Born and mostly raised in Texas, rock & roller P.J. Proby never really hit it big in his homeland, but his trouser-busting stage antics helped make him a genuine pop star in England at the height of the British Invasion. Proby was born James Marcus Smith in Houston on November 6, 1938, and grew up listening to country and black gospel; later on, he became fascinated by rockabilly, and his stepsister even dated the young Elvis Presley. After graduating from military school in 1957, he moved to Hollywood hoping to make it in the music business. Through his boyhood friend, teen-idol singer Tommy Sands, Smith made some connections that included songwriter Sharon Sheeley (who was dating Eddie Cochran and had written "Poor Little Fool" for Rick Nelson), and he soon began recording singles under the name Jett Powers, with little success. In the meantime, he worked as a demo singer and also did a bit of acting, appearing in several Westerns and an episode of Gunsmoke.
Meanwhile, Smith was working on his own original songs, which earned him a composition contract with Liberty at the end of 1959; his material was recorded by Johnny Burnette ("Clown Shoes"), the Searchers, Leroy Van Dyke, Rick Nelson, and Jackie DeShannon, among others. He also briefly joined producer Kim Fowley's studio group the Hollywood Argyles in 1960. In 1961, Smith (probably wisely) changed his alias from Jett Powers to P.J. Proby, the name of a childhood friend of Sharon Sheeley. Proby cut several singles from 1961-1963, ranging from rock to pop to country, again without much luck or promotion. With the single "Wicked Woman," he even resorted to changing his name to Orville Woods in hopes of getting played on R&B radio stations.
Finally, in late 1963, Proby met British producer Jack Good, who happened to be putting together a TV special on the Beatles that was to feature several other up-and-coming artists. Proby's demo tape impressed Beatles manager Brian Epstein enough for him to make the cut, and Good outfitted Proby as an aristocratic fop, complete with ponytail, frilly shirt, tight velvet pants, and buckled shoes. After the special aired worldwide, Proby's first British single, "Hold Me" -- a rocked-up rearrangement of a 1939-vintage pop ballad associated with Dick Haymes -- rocketed into the U.K. Top Five in early 1964. Proby's next two singles, "Together" and West Side Story's "Somewhere," took a similar tack, and both reached the British Top Ten as well. In early 1965, Proby was booked as part of a package tour, and on one of the London dates in late January, his pants ripped open from the knee all the way up. Proby claimed it was an accident, but when the same thing happened at the next show (much to the audience's delight), the censors descended and banned Proby from performing on television or in theaters. Rushed out shortly after the ban, "I Apologise" just missed the Top Ten, though his detractors didn't take its sentiments to heart.
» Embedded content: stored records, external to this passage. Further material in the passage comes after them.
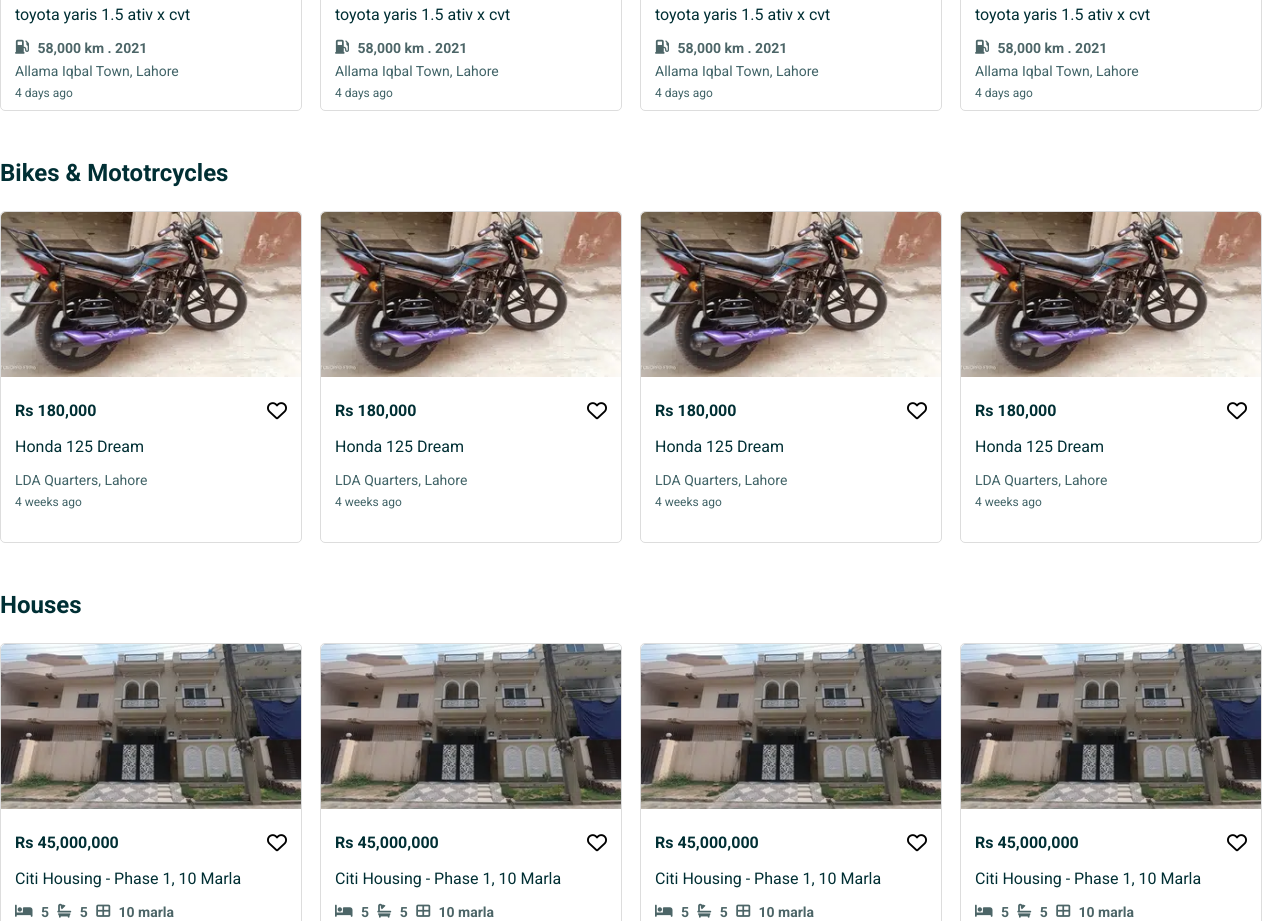
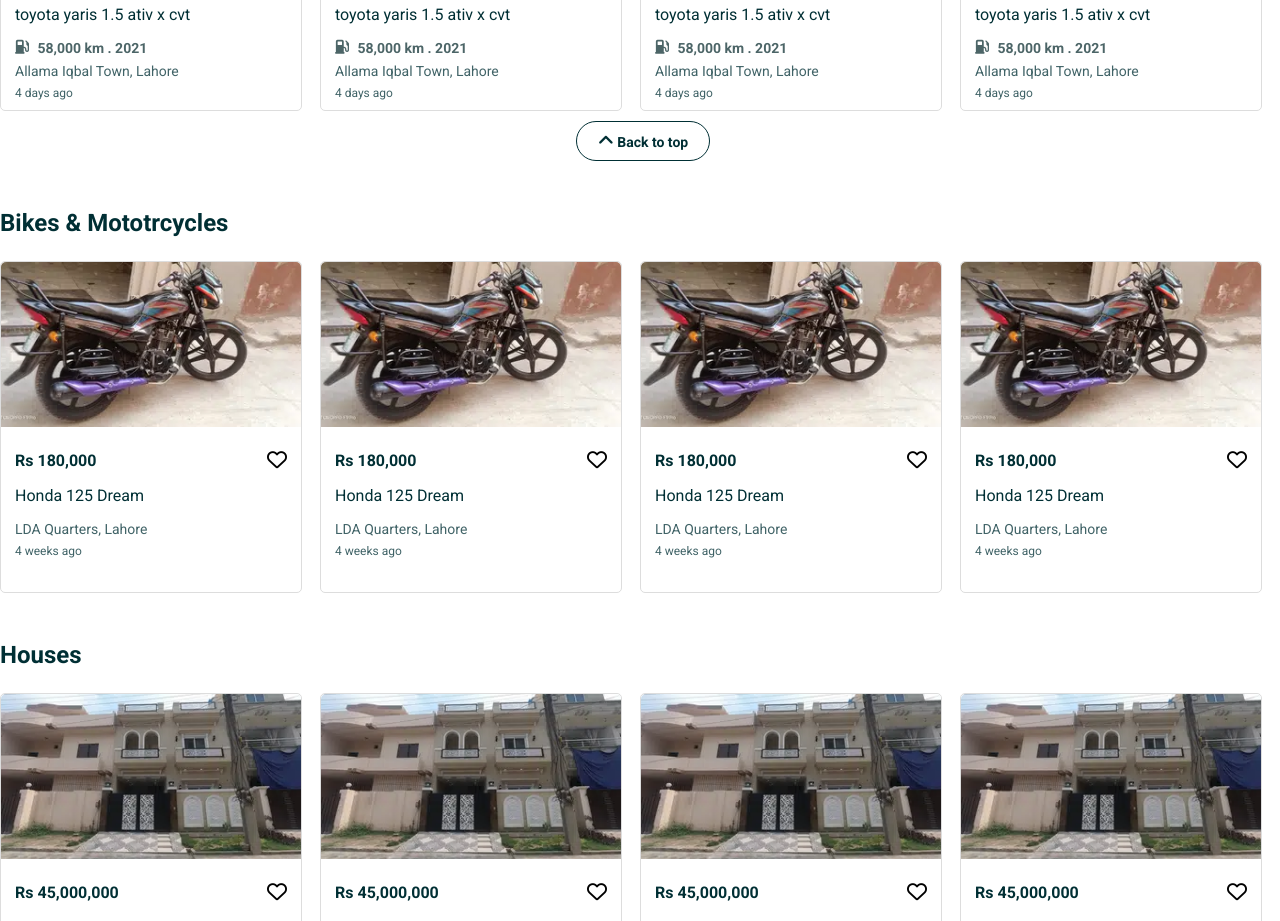
Before and after one commit to hamz-aa/olx-clone, a website: page index.html in a window 1280 px wide. Shown: the part 1560-2481 px from the top of the page. Drawn offline with Linux system fonts and the light colour scheme.

Commit message:
added back to top button

```diff
--- a/index.html
+++ b/index.html
@@ -132,7 +132,7 @@
         </div>
     </div>
 
-    <div class="landing-image container">
+    <div class="landing-image container" id="top">
     </div>
 
     <section class="olx-category">
@@ -334,6 +334,10 @@
                         </div>
                     </div>
                 </div>
+            </div>
+            <div class="btn-top-wrapper">
+                <i class="fa-solid fa-angle-up"></i>
+                <a href="#top">Back to top</a>
             </div>
             <h1>Bikes & Mototrcycles</h1>
             <div class="row card-row card-row-3">
--- a/sass/components/_card.scss
+++ b/sass/components/_card.scss
@@ -16,36 +16,68 @@
             margin-bottom: 1em;
         }
 
+        .btn-top-wrapper {
+            position: sticky;
+            z-index: 6;
+            top: 150px;
+            margin-top: 10px;
+            font-size: $font-md-1;
+            font-weight: 600;
+            gap: 0.5em;
+            color: $secondary;
+            border: 1px solid $secondary;
+            width: fit-content;
+            padding: 0.7em 1.5em;
+            border-radius: 20px;
+            cursor: pointer;
+            background-color: $white;
+            left: 45%;
+
+            &:hover {
+                border: 3px solid $secondary;
+            }
+
+            i {
+                font-size: 1.8rem
+            }
+        }
+
         .card-row-1 {
             .img-container {
                 @include card-img('../../img/iphone12.jpg');
             }
         }
+
         .card-row-2 {
             .img-container {
                 @include card-img('../../img/toyota.jpg');
             }
         }
+
         .card-row-3 {
             .img-container {
                 @include card-img('../../img/honda.jpg');
             }
         }
+
         .card-row-4 {
             .img-container {
                 @include card-img('../../img/house.jpg');
             }
         }
+
         .card-row-5 {
             .img-container {
                 @include card-img('../../img/tv.jpg');
             }
         }
+
         .card-row-6 {
             .img-container {
                 @include card-img('../../img/tablet.jpg');
             }
         }
+
         .card-row-7 {
             .img-container {
                 @include card-img('../../img/job.jpg');
```
Also changed, not shown: css/style.css.
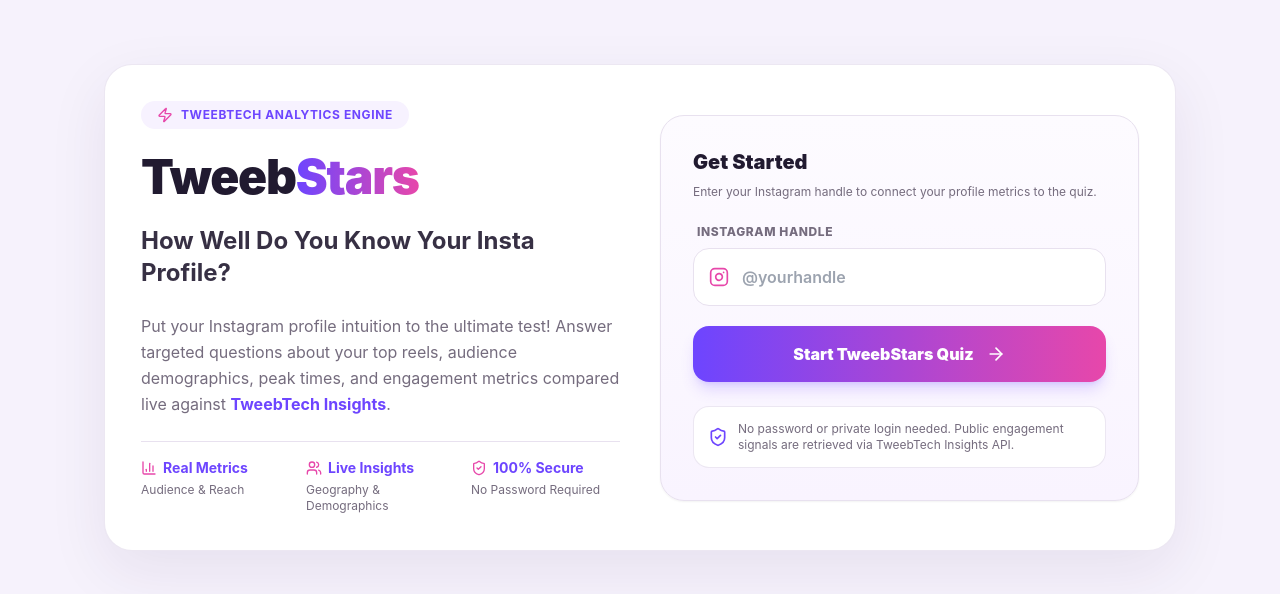
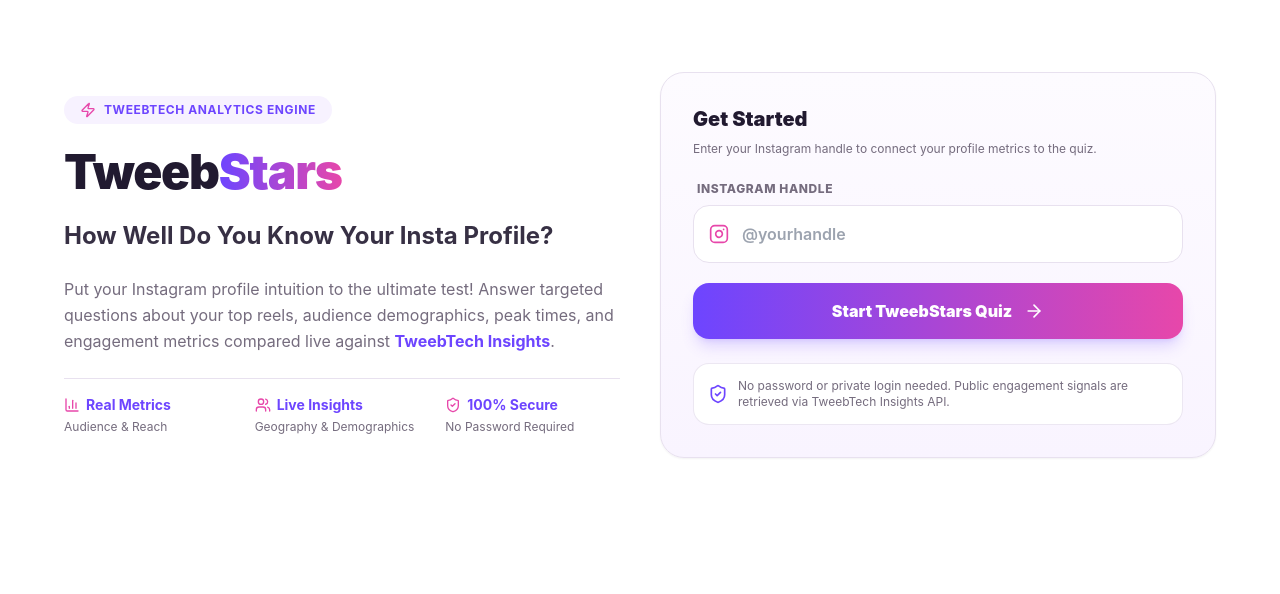
Before and after one commit to elishmasocialtweebs/tweebsstars-quiz, a Next.js app: page / in a window 1280 px wide. Shown: the top 594 px of the page. Built offline with nearby package versions, Linux system fonts and the light colour scheme.

Commit message:
style: change entire page background to pure white

```diff
--- a/src/app/globals.css
+++ b/src/app/globals.css
@@ -18,7 +18,7 @@
 
 body {
   margin: 0;
-  background-color: #f6f2fc;
+  background-color: #ffffff;
   font-family: 'Inter', system-ui, -apple-system, sans-serif;
   color: var(--ink);
   -webkit-font-smoothing: antialiased;
@@ -26,10 +26,11 @@
 
 .app-container {
   width: 100%;
-  max-width: 1120px;
+  max-width: 1200px;
   min-height: 100vh;
   margin: 0 auto;
-  padding: 32px 24px;
+  padding: 40px 24px;
+  background-color: #ffffff;
 }
 
 .brand-gradient-text {
@@ -56,10 +57,10 @@
 
 .desktop-card {
   background: #ffffff;
-  border-radius: 28px;
-  padding: 36px;
-  box-shadow: 0 20px 60px rgba(48, 27, 78, 0.08);
-  border: 1px solid rgba(232, 225, 239, 0.8);
+  border-radius: 0;
+  padding: 0;
+  box-shadow: none;
+  border: none;
 }
 
 .option-card {
```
Proby continued to release singles over the next two years, scoring another Top Ten hit with another West Side Story cover, "Maria," in late 1965. (Oddly, the preceding single, "That Means a Lot," flopped despite being penned by John Lennon and Paul McCartney.) The lack of promotional opportunities began to hurt Proby's chart placements, though, and he was also beset with financial problems. He attempted to crack the American market in 1967 and actually did land a Top 40 hit with "Niki Hoeky," which proved to be the extent of his success in his native country. Proby was forced to declare bankruptcy in 1968; in 1969, he recorded an album, Three Week Hero, that featured studio backing from all four future members of Led Zeppelin. By this time, though, the hits had dried up. Thanks to Jack Good, Proby appeared in Catch My Soul, a musical version of Othello, in 1970, and subsequently became a regular on Britain's cabaret circuit.
Proby cut a less-than-stellar album, I'm Yours, under somewhat shady circumstances for Ember. He also made headlines with his engagement to Dean Martin's daughter Claudia, and his subsequent arrest for brandishing a shotgun. Proby re-emerged in 1978 to record an album with the Dutch prog rock group Focus, Focus Con Proby, and shortly thereafter starred in a Jack Good-produced musical about Elvis Presley (from which he was fired for improvising). Proby recorded sporadically during the '80s, including a series of more contemporary covers, and was also beset by marital difficulties and occasional run-ins with the law over flashes of temper. He nearly died after collapsing in 1992, and went completely sober afterward; in 1993, he appeared in the Jack Good biographical musical Good Rockin' Tonite, and two years later in the Roy Orbison tribute show Only the Lonely. Proby attempted a recording comeback in 1997 with the EMI album Legend.